Since leaving Osaka, I’ve been staying in Kyoto, bouncing from hostel to hostel, staying wherever’s cheapest for a few days at a time. Why? I’m applying for jobs!
My initial idea, before I’d even had my visa approved to come here, was to explore the south for three months and then try to find work north of Tokyo, perhaps Sendai, living there but making shorter trips to visit parts of the country I’d not yet seen.
After my adventures, I started to adjust that plan for two reasons. The one I tell people is that I’m not confident enough in my Japanese to jump straight to somewhere I’m unfamiliar with, and would rather stay put somewhere I’m comfortable for the time being and hone my language abilities before venturing further.

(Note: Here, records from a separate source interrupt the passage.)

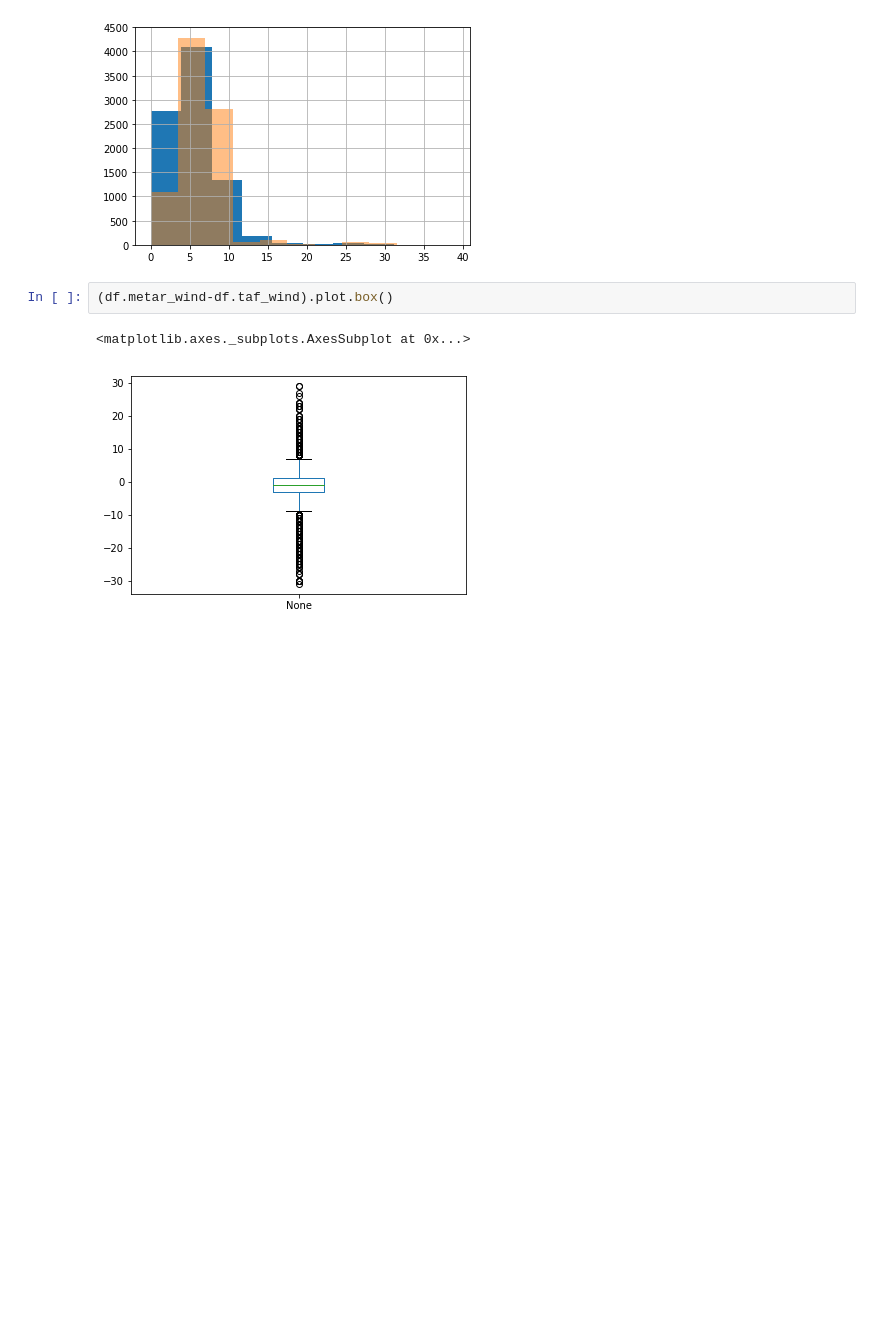
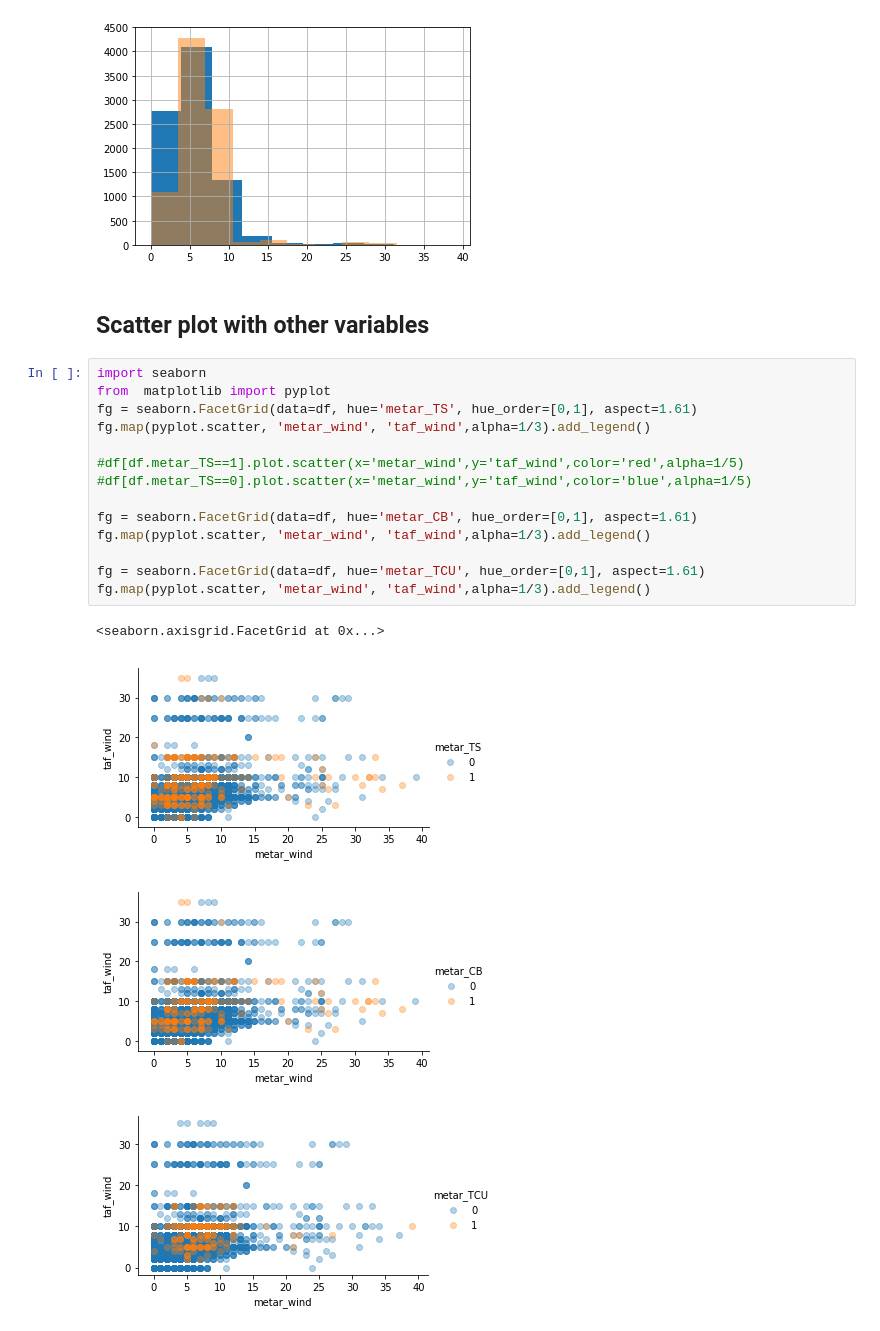
Before and after one commit to velame/Curso_DataScience, a Jupyter notebook: 4.DataAnalysis/eda_metartaf_notebook.ipynb, the cells around one changed output. Cells and saved outputs as stored; diff of their text form; blank space fills up the shorter version.

```diff
--- a/4.DataAnalysis/eda_metartaf_notebook.ipynb
+++ b/4.DataAnalysis/eda_metartaf_notebook.ipynb
@@ -73,8 +127,24 @@ df.taf_wind.hist(alpha=0.5)
 # %% [output]
 <matplotlib.axes._subplots.AxesSubplot at 0x...>
 [figure]
-# %%
-(df.metar_wind-df.taf_wind).plot.box()
-# %% [output]
-<matplotlib.axes._subplots.AxesSubplot at 0x...>
-[figure, removed]
+# %% [markdown]
+## Scatter plot with other variables
+# %%
+import seaborn
+from  matplotlib import pyplot
+fg = seaborn.FacetGrid(data=df, hue='metar_TS', hue_order=[0,1], aspect=1.61)
+fg.map(pyplot.scatter, 'metar_wind', 'taf_wind',alpha=1/3).add_legend()
+
+#df[df.metar_TS==1].plot.scatter(x='metar_wind',y='taf_wind',color='red',alpha=1/5)
+#df[df.metar_TS==0].plot.scatter(x='metar_wind',y='taf_wind',color='blue',alpha=1/5)
+
+fg = seaborn.FacetGrid(data=df, hue='metar_CB', hue_order=[0,1], aspect=1.61)
+fg.map(pyplot.scatter, 'metar_wind', 'taf_wind',alpha=1/3).add_legend()
+
+fg = seaborn.FacetGrid(data=df, hue='metar_TCU', hue_order=[0,1], aspect=1.61)
+fg.map(pyplot.scatter, 'metar_wind', 'taf_wind',alpha=1/3).add_legend()
+# %% [output]
+<seaborn.axisgrid.FacetGrid at 0x...>
+[figure, added]
+[figure, added]
+[figure, added]
```
Also changed, not shown: parts of 11 cells of this notebook.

The other reason, if I’m being honest, is just that I love it here in Kyoto. I love having a cool city nightlife or a gorgeous, secluded natural hike within walking distance. I’ve made friends here and continue to love just about every person I meet.
So, I came up with a plan: find a hostel in Kyoto or Osaka, work there for three months while I practice Japanese and look for a job to move onto. I’m two weeks into that search.

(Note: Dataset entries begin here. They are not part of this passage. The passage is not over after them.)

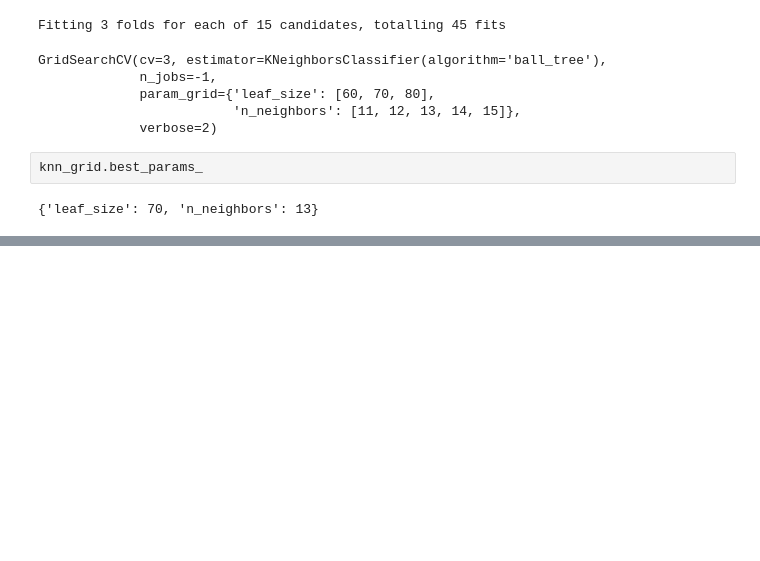
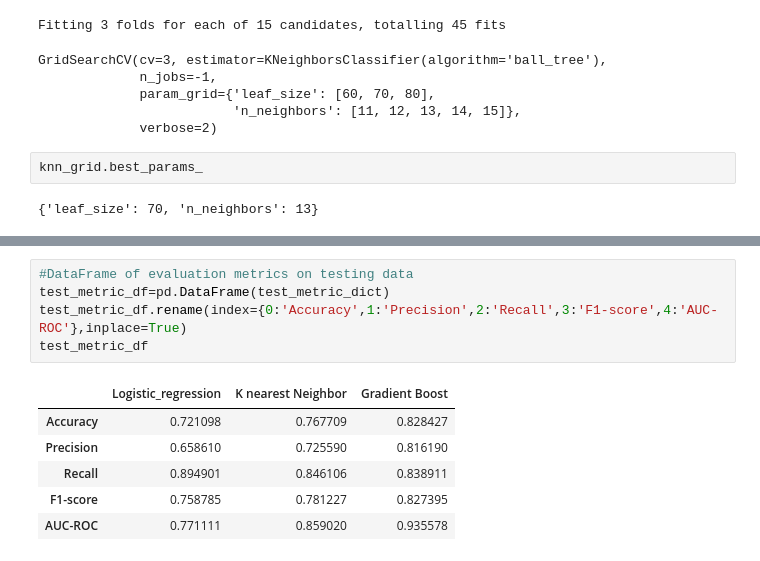
Before and after one commit to shiyasAli/Health-insurance-cross-sell-prediction, a Jupyter notebook: Copy_of_HEALTH_INSURANCE_CROSS_SELL_PREDICTION.ipynb, the cells around one changed output, grey strips where cells are left out. Saved outputs shown, nothing was run; the diff lists cells and outputs as text; blank space fills up the shorter version.

```diff
--- a/Copy_of_HEALTH_INSURANCE_CROSS_SELL_PREDICTION.ipynb
+++ b/Copy_of_HEALTH_INSURANCE_CROSS_SELL_PREDICTION.ipynb
@@ -657,0 +728,12 @@ accuracy_score(y_test,y_pred_test)
+# %%
+#DataFrame of evaluation metrics on testing data
+test_metric_df=pd.DataFrame(test_metric_dict)
+test_metric_df.rename(index={0:'Accuracy',1:'Precision',2:'Recall',3:'F1-score',4:'AUC-ROC'},inplace=True)
+test_metric_df
+# %% [output]
+|  | Logistic_regression | K nearest Neighbor | Gradient Boost |
+| Accuracy | 0.721098 | 0.767709 | 0.828427 |
+| Precision | 0.658610 | 0.725590 | 0.816190 |
+| Recall | 0.894901 | 0.846106 | 0.838911 |
+| F1-score | 0.758785 | 0.781227 | 0.827395 |
+| AUC-ROC | 0.771111 | 0.859020 | 0.935578 |
```
Also changed, not shown: parts of 55 cells of this notebook.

For applying for hostel jobs, I have a slightly awkward system. I look at a town I’m interested in staying in, search for hostels there through booking sites and so on, then copy and paste the hostel’s name into google to find their homepage. Once I’m on the website, I check to see if they’re hiring or offering any free accommodation cleaning work, and if they are then I apply.
As well as applying at hostels, I’ve also branched out into applying for more serious work, be it full or part time. Particularly interesting and available are jobs teaching English, a highly sort-after skill in a country with a low rate of second language. For this, I’ve mostly been searching through the excellent GaijinPot and YOLO Japan websites, both specifically designed to help English-speakers apply for work in Japan.
For the foreseeable, I’m continuing to search for other jobs, be they teaching or hostels or anything in between, while taking plenty of time to walk along the river, sit on the grass, spend time eating and drinking and laughing with my friends, and loving life.
Right now, anything could happen. I could find a job tomorrow and jump across the country, I could be here applying with no joy for months. If I decide to go with one of the jobs in June, I’ll have a month to kill, which I’m thinking I might spend volunteering on a farm, or living in a tent and exploring the mountains, or staying at a temple on a ten-day meditation course. This is an adventure, after all.